Written by Huma Siddiqui | Timsy Jaipuria | New Delhi | Updated: Jun 14 2014, 09:34am hrs
Road blockA plan would be prepared to deal with 14-15 contracts that have been foreclosed with mutual consent.
The defence and road ministries are close to an agreement for speedy transfer of land parcels currently with the three armed forces to the National Highways Authority of India (NHAI) so that a host of large highway projects can take off. Some of these projects have been stuck for want of defence ministry clearances (for land transfer) for up to five years, taking a toll on highway construction, which is also reeling from the hit taken from the economic slowdown and low investor interest.


According to official sources, minister for road transport and highways Nitin Gadkari has had talks with the the defence ministry on the issue, and the latter has responded favourably, given Modis thrust on removing impediments for infrastructure projects.

Many project proposals have been pending with local army authorities while, in some cases, clearances from the navy and air force are awaited. Talks are on with defence ministry and we are likely to get these clearances soon, a senior official said.

The Jammu-Udhampur project, for instance, is pending with the local army authority. Similarly, in the case of the Deoli-Kota section, defence clearance has been delayed by almost three years.

The Hyderabad-Bangalore stretch has been delayed for five years, with both army and air force clearances pending. In the case of the Hyderabad-Bangalore stretch, a draft MoU has been drafted and the army has informed NHAI that land of equal value (as the one to be transferred to NHAI) may be soon identified in coordination with the state government for transfer to defence authorities, the official said.

The move comes in the wake of Gadkari's mandate for NHAI to prioritise completion of over two dozen identified projects.

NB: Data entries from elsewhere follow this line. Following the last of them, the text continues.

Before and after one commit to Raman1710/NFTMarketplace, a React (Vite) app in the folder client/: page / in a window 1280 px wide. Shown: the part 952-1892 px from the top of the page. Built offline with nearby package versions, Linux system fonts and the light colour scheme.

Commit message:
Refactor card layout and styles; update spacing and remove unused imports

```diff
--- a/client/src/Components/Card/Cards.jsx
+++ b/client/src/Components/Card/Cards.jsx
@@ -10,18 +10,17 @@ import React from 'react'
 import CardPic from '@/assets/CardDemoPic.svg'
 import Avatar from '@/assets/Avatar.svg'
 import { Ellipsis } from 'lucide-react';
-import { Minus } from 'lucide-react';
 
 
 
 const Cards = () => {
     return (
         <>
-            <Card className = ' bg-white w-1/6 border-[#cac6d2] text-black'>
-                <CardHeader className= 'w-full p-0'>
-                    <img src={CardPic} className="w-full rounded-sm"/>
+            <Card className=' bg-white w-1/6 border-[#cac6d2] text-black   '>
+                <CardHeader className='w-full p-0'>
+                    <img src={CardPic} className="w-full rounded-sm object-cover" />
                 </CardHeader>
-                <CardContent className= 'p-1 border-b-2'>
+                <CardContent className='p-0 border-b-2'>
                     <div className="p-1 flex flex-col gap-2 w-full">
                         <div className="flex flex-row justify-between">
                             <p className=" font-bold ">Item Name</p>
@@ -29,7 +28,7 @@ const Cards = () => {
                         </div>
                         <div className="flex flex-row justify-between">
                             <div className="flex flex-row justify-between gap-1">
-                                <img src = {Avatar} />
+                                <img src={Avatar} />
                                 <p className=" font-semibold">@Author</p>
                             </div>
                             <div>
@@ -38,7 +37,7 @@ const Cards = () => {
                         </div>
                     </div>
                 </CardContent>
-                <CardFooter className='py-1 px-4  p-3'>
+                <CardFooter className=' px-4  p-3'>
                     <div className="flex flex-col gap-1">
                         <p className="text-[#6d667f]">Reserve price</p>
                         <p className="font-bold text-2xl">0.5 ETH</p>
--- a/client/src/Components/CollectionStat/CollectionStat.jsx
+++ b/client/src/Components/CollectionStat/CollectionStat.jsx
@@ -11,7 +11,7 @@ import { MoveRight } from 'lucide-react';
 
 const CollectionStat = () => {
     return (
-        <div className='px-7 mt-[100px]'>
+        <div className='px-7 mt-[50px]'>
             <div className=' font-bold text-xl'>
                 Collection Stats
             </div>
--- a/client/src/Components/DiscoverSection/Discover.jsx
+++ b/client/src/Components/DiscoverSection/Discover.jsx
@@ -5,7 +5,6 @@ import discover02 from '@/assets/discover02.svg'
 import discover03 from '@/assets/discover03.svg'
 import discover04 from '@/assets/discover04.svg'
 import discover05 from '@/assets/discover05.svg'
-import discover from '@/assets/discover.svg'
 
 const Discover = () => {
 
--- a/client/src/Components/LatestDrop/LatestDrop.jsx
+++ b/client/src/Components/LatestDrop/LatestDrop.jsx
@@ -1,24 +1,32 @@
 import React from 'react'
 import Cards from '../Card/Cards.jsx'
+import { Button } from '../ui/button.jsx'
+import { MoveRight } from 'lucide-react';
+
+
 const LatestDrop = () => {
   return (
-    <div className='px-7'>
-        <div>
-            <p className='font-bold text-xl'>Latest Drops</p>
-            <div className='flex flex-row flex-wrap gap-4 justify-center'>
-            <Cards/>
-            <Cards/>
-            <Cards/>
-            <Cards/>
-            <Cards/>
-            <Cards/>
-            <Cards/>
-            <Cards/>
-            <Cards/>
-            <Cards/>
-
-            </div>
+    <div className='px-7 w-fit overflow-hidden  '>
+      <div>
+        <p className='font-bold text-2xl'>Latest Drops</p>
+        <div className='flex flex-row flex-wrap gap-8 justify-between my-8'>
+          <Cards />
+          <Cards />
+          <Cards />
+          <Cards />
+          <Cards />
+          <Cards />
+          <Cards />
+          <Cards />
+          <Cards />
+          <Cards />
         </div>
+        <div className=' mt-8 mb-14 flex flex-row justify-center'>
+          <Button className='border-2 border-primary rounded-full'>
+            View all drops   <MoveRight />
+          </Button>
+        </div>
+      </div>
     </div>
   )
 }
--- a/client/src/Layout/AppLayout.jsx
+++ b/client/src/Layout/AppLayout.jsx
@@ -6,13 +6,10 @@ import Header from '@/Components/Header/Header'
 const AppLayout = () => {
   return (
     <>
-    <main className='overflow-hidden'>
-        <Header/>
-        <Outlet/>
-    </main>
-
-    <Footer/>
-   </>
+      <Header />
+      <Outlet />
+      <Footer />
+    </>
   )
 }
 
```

To fast-track decision-making, the minister had also agreed, in principle, to empower the NHAI board appropriately, tweak the contract conditions or have in place a new contract agreement. These steps, it is believed, would leave little scope for arbitration and legal hassles.

The official added that NHAI would soon take up the issue of pending clearances and land availability with other ministries, including those of environment and railways, in the next few days.

"The sector is witnessing slow pace of growth due to delays in clearances and it will take some time for private players to start investing again. Thus, before NHAI launches any fresh bid (for public-private partnership projects), there should be all requisite clearances in place. The minister has also endorsed this model, the official added.

A plan would be prepared to deal with 14-15 contracts that have been foreclosed with mutual consent. None of these projects could take off after being awarded due to default on the part of NHAI as well as developers. Officials said Gadkari has asked NHAI to resolve contract disputes so that equity becomes available with developers to take up new projects. This will also lighten the burden on the authority.